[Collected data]
^^^^^^^^^^^^^^^^
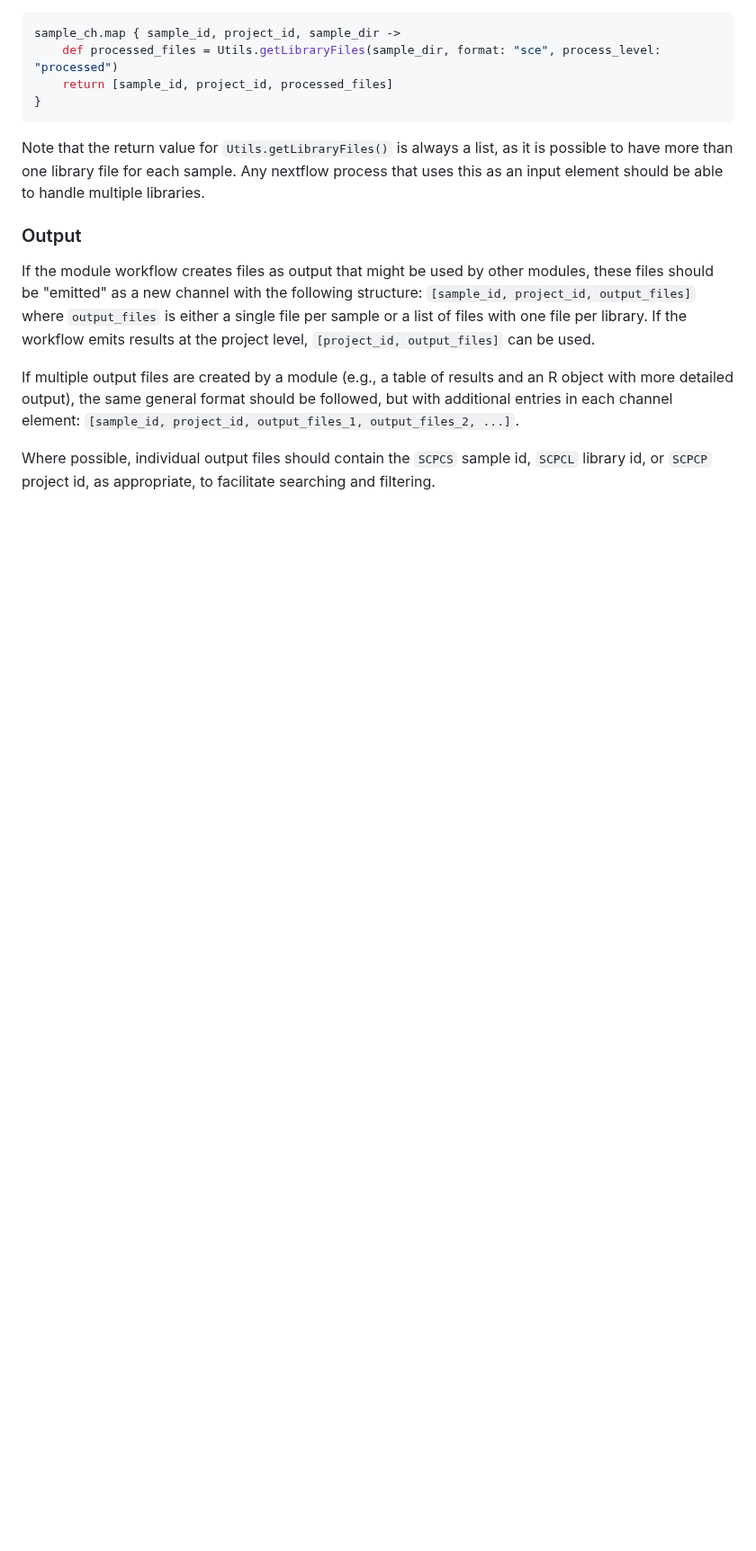
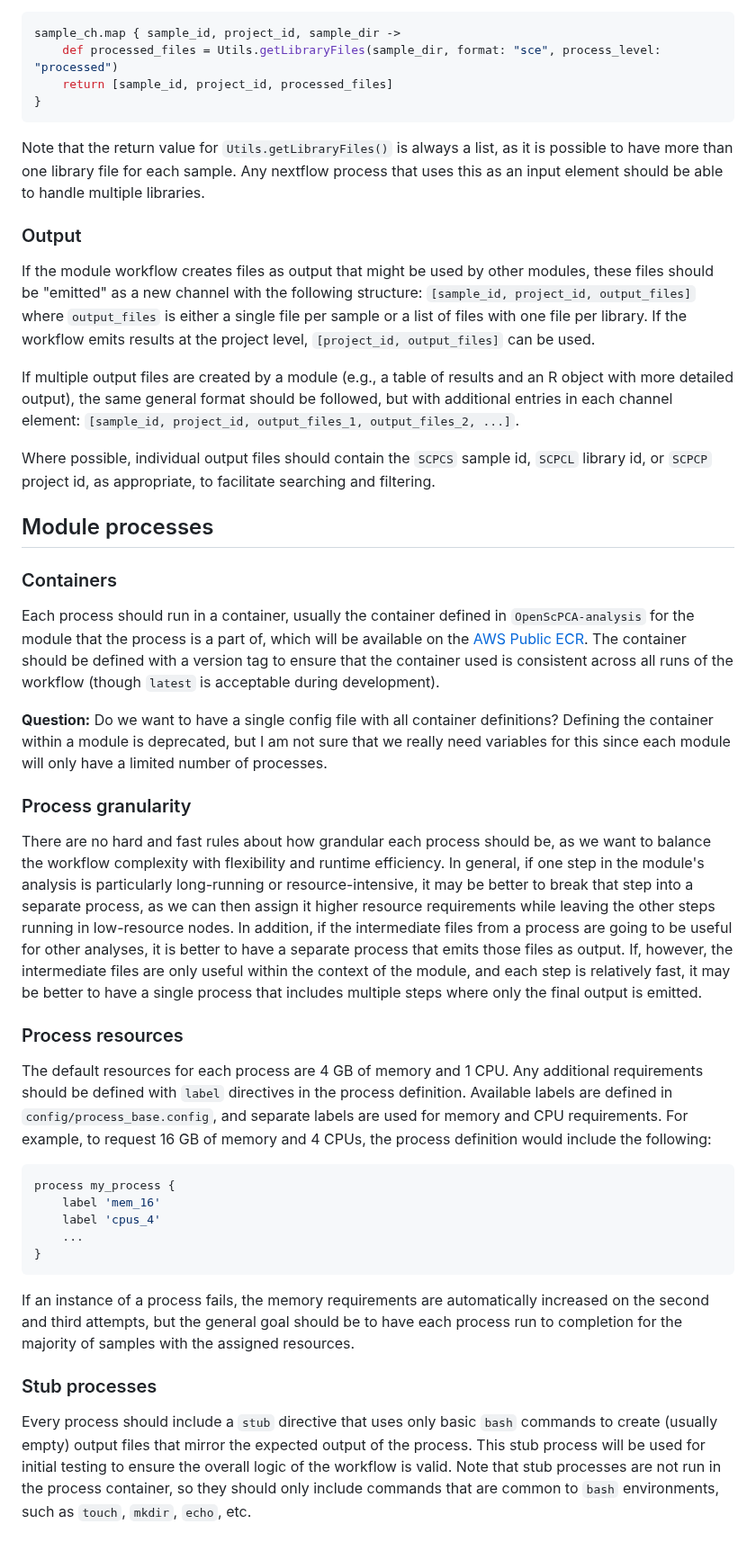
Before and after one commit to AlexsLemonade/OpenScPCA-nf, a Markdown page: porting-modules.md, the part around one of its changes. Shown at 90% size. Drawn GitHub-style; blank space fills up the shorter version.

````diff
--- a/porting-modules.md
+++ b/porting-modules.md
@@ -54,4 +111,41 @@ If multiple output files are created by a module (e.g., a table of results and a
 
 Where possible, individual output files should contain the `SCPCS` sample id, `SCPCL` library id, or `SCPCP` project id, as appropriate, to facilitate searching and filtering.
 
-##
+## Module processes
+
+### Containers
+
+Each process should run in a container, usually the container defined in `OpenScPCA-analysis` for the module that the process is a part of, which will be available on the [AWS Public ECR](https://gallery.ecr.aws/openscpca/).
+The container should be defined with a version tag to ensure that the container used is consistent across all runs of the workflow (though `latest` is acceptable during development).
+
+**Question:** Do we want to have a single config file with all container definitions? Defining the container within a module is deprecated, but I am not sure that we really need variables for this since each module will only have a limited number of processes.
+
+### Process granularity
+
+There are no hard and fast rules about how grandular each process should be, as we want to balance the workflow complexity with flexibility and runtime efficiency.
+In general, if one step in the module's analysis is particularly long-running or resource-intensive, it may be better to break that step into a separate process, as we can then assign it higher resource requirements while leaving the other steps running in low-resource nodes.
+In addition, if the intermediate files from a process are going to be useful for other analyses, it is better to have a separate process that emits those files as output.
+If, however, the intermediate files are only useful within the context of the module, and each step is relatively fast, it may be better to have a single process that includes multiple steps where only the final output is emitted.
+
+### Process resources
+
+The default resources for each process are 4 GB of memory and 1 CPU.
+Any additional requirements should be defined with `label` directives in the process definition.
+Available labels are defined in `config/process_base.config`, and separate labels are used for memory and CPU requirements.
+For example, to request 16 GB of memory and 4 CPUs, the process definition would include the following:
+
+```groovy
+process my_process {
+    label 'mem_16'
+    label 'cpus_4'
+    ...
+}
+```
+
+If an instance of a process fails, the memory requirements are automatically increased on the second and third attempts, but the general goal should be to have each process run to completion for the majority of samples with the assigned resources.
+
+### Stub processes
+
+Every process should include a `stub` directive that uses only basic `bash` commands to create (usually empty) output files that mirror the expected output of the process.
+This stub process will be used for initial testing to ensure the overall logic of the workflow is valid.
+Note that stub processes are not run in the process container, so they should only include commands that are common to `bash` environments, such as `touch`, `mkdir`, `echo`, etc.
````
Also changed, not shown: other parts of porting-modules.md (+67 -10 lines).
^^^^^^^^^^^^^^^^
- **Brief**
Produce an exact copy of each line of data, skipping embedded images.

- **Written answer**
Before and after one commit to AlexsLemonade/OpenScPCA-nf, a Markdown page: porting-modules.md, the part around one of its changes. Shown at 90% size. Drawn GitHub-style; blank space fills up the shorter version.

````diff
--- a/porting-modules.md
+++ b/porting-modules.md
@@ -54,4 +111,41 @@ If multiple output files are created by a module (e.g., a table of results and a
 
 Where possible, individual output files should contain the `SCPCS` sample id, `SCPCL` library id, or `SCPCP` project id, as appropriate, to facilitate searching and filtering.
 
-##
+## Module processes
+
+### Containers
+
+Each process should run in a container, usually the container defined in `OpenScPCA-analysis` for the module that the process is a part of, which will be available on the [AWS Public ECR](https://gallery.ecr.aws/openscpca/).
+The container should be defined with a version tag to ensure that the container used is consistent across all runs of the workflow (though `latest` is acceptable during development).
+
+**Question:** Do we want to have a single config file with all container definitions? Defining the container within a module is deprecated, but I am not sure that we really need variables for this since each module will only have a limited number of processes.
+
+### Process granularity
+
+There are no hard and fast rules about how grandular each process should be, as we want to balance the workflow complexity with flexibility and runtime efficiency.
+In general, if one step in the module's analysis is particularly long-running or resource-intensive, it may be better to break that step into a separate process, as we can then assign it higher resource requirements while leaving the other steps running in low-resource nodes.
+In addition, if the intermediate files from a process are going to be useful for other analyses, it is better to have a separate process that emits those files as output.
+If, however, the intermediate files are only useful within the context of the module, and each step is relatively fast, it may be better to have a single process that includes multiple steps where only the final output is emitted.
+
+### Process resources
+
+The default resources for each process are 4 GB of memory and 1 CPU.
+Any additional requirements should be defined with `label` directives in the process definition.
+Available labels are defined in `config/process_base.config`, and separate labels are used for memory and CPU requirements.
+For example, to request 16 GB of memory and 4 CPUs, the process definition would include the following:
+
+```groovy
+process my_process {
+    label 'mem_16'
+    label 'cpus_4'
+    ...
+}
+```
+
+If an instance of a process fails, the memory requirements are automatically increased on the second and third attempts, but the general goal should be to have each process run to completion for the majority of samples with the assigned resources.
+
+### Stub processes
+
+Every process should include a `stub` directive that uses only basic `bash` commands to create (usually empty) output files that mirror the expected output of the process.
+This stub process will be used for initial testing to ensure the overall logic of the workflow is valid.
+Note that stub processes are not run in the process container, so they should only include commands that are common to `bash` environments, such as `touch`, `mkdir`, `echo`, etc.
````
Also changed, not shown: other parts of porting-modules.md (+67 -10 lines).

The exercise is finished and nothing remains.